What is being asked: Within these records, how many lines hold "regenerate"? Give the number alone.
[[ Material to process, beginning ]]
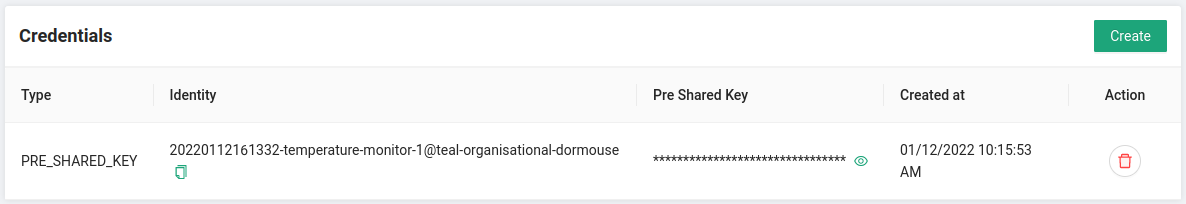
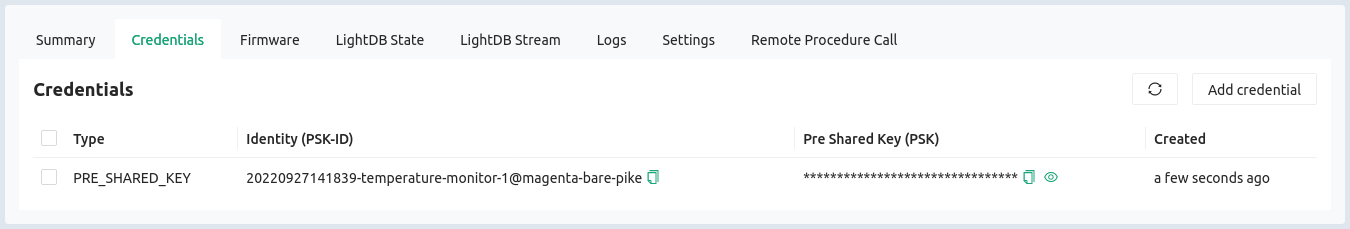
getting-started: overhaul authorize devices page
* Remove credentials creation because it not happens in the wizard
* Update image to match current state of the console
* Update copy to reflect changes in flow

diff --git a/docs/getting-started/2-console/4-authorize-devices.md b/docs/getting-started/2-console/4-authorize-devices.md
@@ -3,30 +3,25 @@ id: authorize-devices
 title: Authorize Devices
 ---
 
-To connect to the Golioth Cloud, we need to create credentials for the newly created device.
-
-Open the device details screen by first selecting the Management&rarr;Devices option from the left sidebar. This will bring up a list of all of your devices. In the Action column, click the sliders icon for your device.
-
-### Adding Device Credentials
-
-![A device without credentials](../assets/gettingstarted-console-deviceview-nocredentials.png)
-
-* Click the Create button in the Credentials section.
-
-    ![Adding device credentials](../assets/gettingstarted-console-createcredentials.png)
-
-* The identity of this device can be auto-generated from the device name so leave this empty
-* Golioth will automatically assign a random PSK, or you can choose your own
-* Click Save to go back to the device details screen
+To connect to the Golioth Cloud, we need to pass the newly created credentials
+to the hardware device.
 
 ### Retrieving Device Credentials
 
 ![Device details now includes device credentials](../assets/gettingstarted-console-deviceview-credentialspanel.png)
 
-The credentials have been added to this device. These two values (the Identity and the Pre Shared Key) are what your device needs to authenticate and connect to the Golioth Cloud. You can always return to this panel in the device details to retrieve these values.
+To access device credentials, select the Credentials tab from the device view
+in the Golioth Console. The PSK-ID and PSK (the Identity and the Pre Shared
+Key) are what your device needs to authenticate and connect to the Golioth
+Cloud. You can always return to this panel in the device details to retrieve
+these values.
 
 :::note
-When a device credential ID is automatically assigned it follows this format: GMT timestamp, the name of the device, and the name of the project. If you prefer shorter device IDs, you may want to choose the ID yourself. By convention, all device credential IDs will end with the `@` symbol followed by the project name.
+When a device credential ID is automatically assigned it follows this
+format: GMT timestamp, the name of the device, and the name of the project. If
+you prefer shorter device IDs, you may want to choose the ID yourself. By
+convention, all device credential IDs will end with the `@` symbol followed by
+the project name.
 :::
 
 Congratulations, you're ready to move on to selecting hardware!
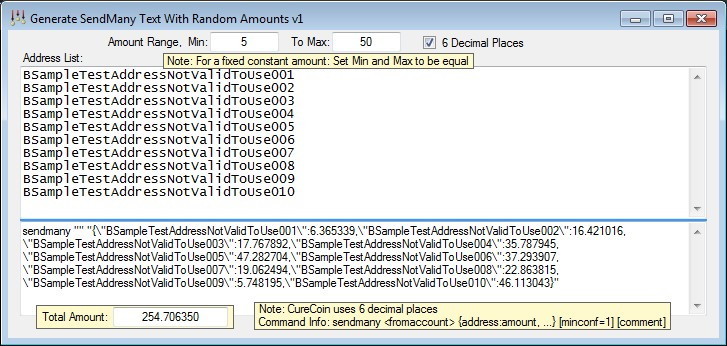
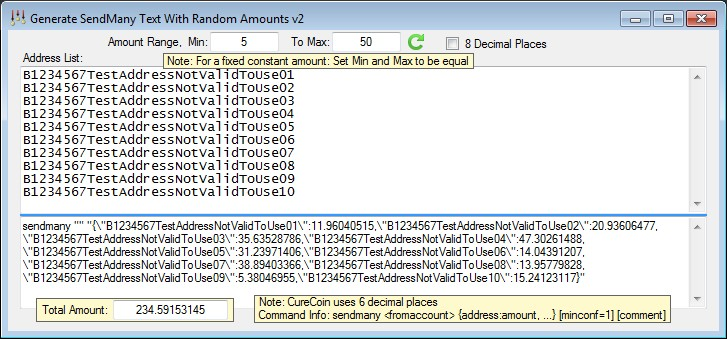
v2 release changes: Added a refresh/regenerate button. Added CTRL+A support to Select All text. Allowed more text in the text boxes

Changed region(s): [[0.0, 0.6195, 0.9986, 1.0], [0.0303, 0.0295, 0.9684, 0.59], [0.8473, 0.0295, 0.9986, 0.0885]]

diff --git a/README.md b/README.md
@@ -2,22 +2,23 @@
 
 ![Screenshot](Screenshot.jpg)
 
-## Releases
-
+## Features
 - Simple SendMany command text generator for use with Bitcoin-like wallets (CureCoin) for giveaways or airdrops
-- **See [GenSendManyText Releases](https://github.com/Hou5e/GenSendManyText/releases) for the Windows executable**
+- Just copy and paste the generated text into the wallet's: Help | Debug Window | Console tab
 - Creates random amounts based on the specified range of values to 6 or 8 decimal places
 - Creates fixed constant amounts if the Min and Max are the same value
-- Just copy and paste the generated text into the wallet's: Help | Debug Window | Console tab
+- Auto-regenerates on changes or pressing the regenerate button, and displays the total amount to distribute
+- Supports CTRL+A to Select All text
+
+## Releases
+- **See [GenSendManyText Releases](https://github.com/Hou5e/GenSendManyText/releases) for the Windows executable**
 - **Please ask questions on the Discord Contact links below**
 - GenSendManyText is written in VB.NET, compiled with VS2015, targeting the .NET Framework v4.6.1
 
 ## License
-
 - GenSendManyText is public domain licensed under [The Unlicense](LICENSE "The Unlicense")
 
 ## Contact
-
 **Please ask questions on Discord (I'm user Hou5e):**
   * [FoldingCoin Discord Invite](https://discord.gg/CvZ7gAs)
   * [CureCoin Discord Invite](https://discord.gg/jtztkFZ)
[[ Material to process, end ]]
Response to this task: 2